Sydney Taylor Award Blog Tour: Interview with Morris Gleitzman, author of Once

Morris Gleitzman
I am delighted to welcome celebrated Australian children's author Morris Gleitzman to The Fourth Musketeer today as part of the Sydney Taylor Award blog tour.  Morris received a Sydney Taylor Honor Award in the Teen Readers category for his novel Once (the first in a trilogy), an incredibly moving story about friendship set in Poland during the Holocaust (see my review from June 2010).  He is currently on tour in Taiwan, and kindly sent his interview responses via I-Phone (a 21st century writer at work....)

Once (American edition)
Q:  Here in the States, you're best known for your wickedly funny novels for kids--particularly your books about cane toads, and perhaps less well-known than in Australia for your many books in which characters confront serious issues.  What made you decide to tackle the ultimate in serious topics--the Holocaust?  Could you also comment on why you prefer to call Once and its sequels novels about friendship, rather than novels about the Holocaust?
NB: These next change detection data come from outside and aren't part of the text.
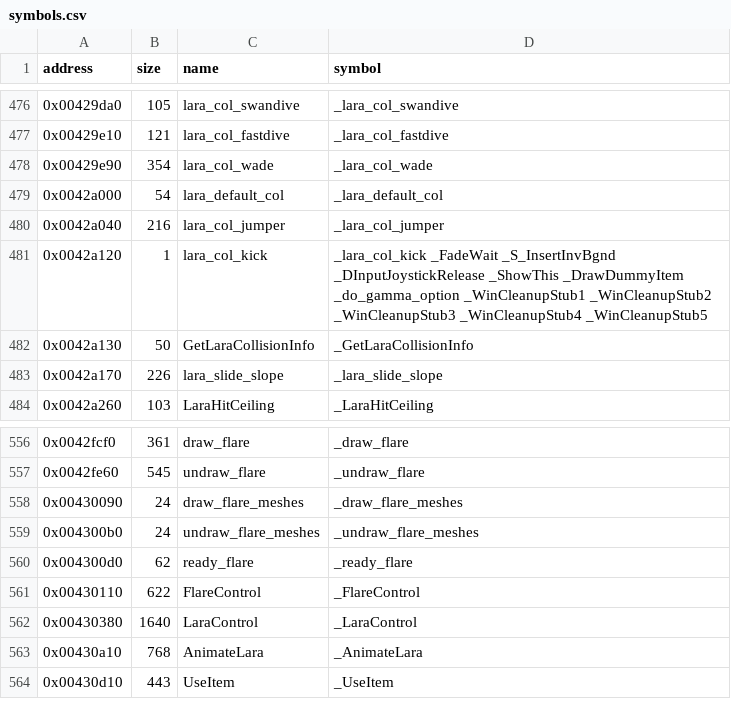
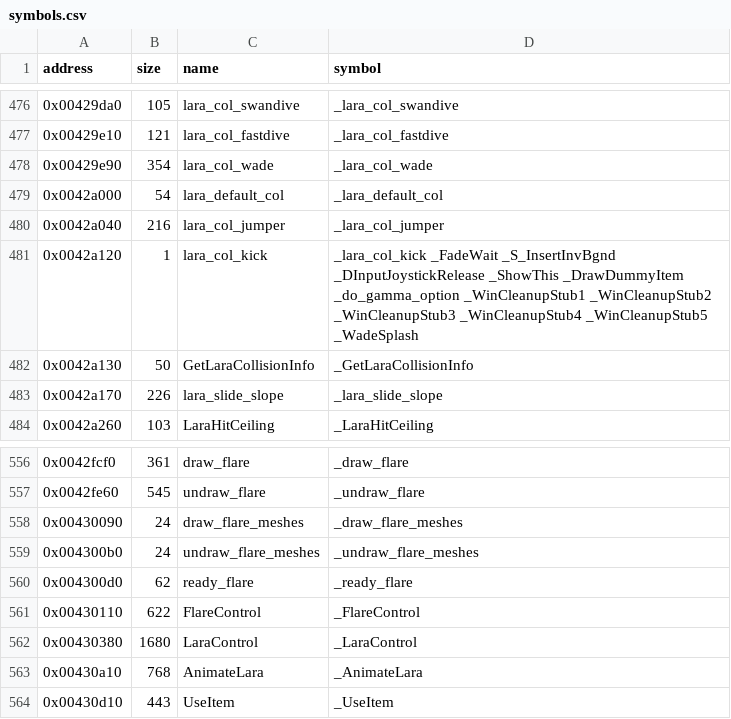
Before and after one commit to LostArtefacts/tr02, a CSV file: config/symbols.csv, drawn as a sheet; only a part is shown, gaps mark what is left out.

```diff
--- a/config/symbols.csv
+++ b/config/symbols.csv
@@ -480,3 +480,3 @@ address,size,name,symbol
 0x0042a040,216,lara_col_jumper,_lara_col_jumper
-0x0042a120,1,lara_col_kick,_lara_col_kick _FadeWait _S_InsertInvBgnd _DInputJoystickRelease _ShowThis _DrawDummyItem _do_gamma_option _WinCleanupStub1 _WinCleanupStub2 _WinCleanupStub3 _WinCleanupStub4 _WinCleanupStub5
+0x0042a120,1,lara_col_kick,_lara_col_kick _FadeWait _S_InsertInvBgnd _DInputJoystickRelease _ShowThis _DrawDummyItem _do_gamma_option _WinCleanupStub1 _WinCleanupStub2 _WinCleanupStub3 _WinCleanupStub4 _WinCleanupStub5 _WadeSplash
 0x0042a130,50,GetLaraCollisionInfo,_GetLaraCollisionInfo
@@ -561,3 +561,3 @@ address,size,name,symbol
 0x00430110,622,FlareControl,_FlareControl
-0x00430380,1640,LaraControl,_LaraControl
+0x00430380,1680,LaraControl,_LaraControl
 0x00430a10,768,AnimateLara,_AnimateLara
```
Also changed, not shown: 2 other files.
A:  My starting point for these books, even before I decided to set them against the Holocaust, was friendship.  I've long been interested in how young people today feel growing up in a world that increasingly seems to be the product of the worst of our human tendencies.  I like to write stories that don't shy away from that worst, but which also never lose sight of the best we're capable of.  And I think loving friendships are where most of us get to show our best.

I decided to set my story of friendship against a world seemingly full of the most unfriendly behavior and I didn't have to look far for examples.  I chose the Holocaust for several reasons, all of them outlined in my author's note in Once. [These include: Gleitzman's grandfather was a Jew from Krakow, and although his grandfather survived the Holocaust, most of his extended family did not; and Gleitzman's admiration for Polish pediatrician/author Janusz Korczak, who refused freedom to stay with the children from his orphanage when they were sent to the camps.]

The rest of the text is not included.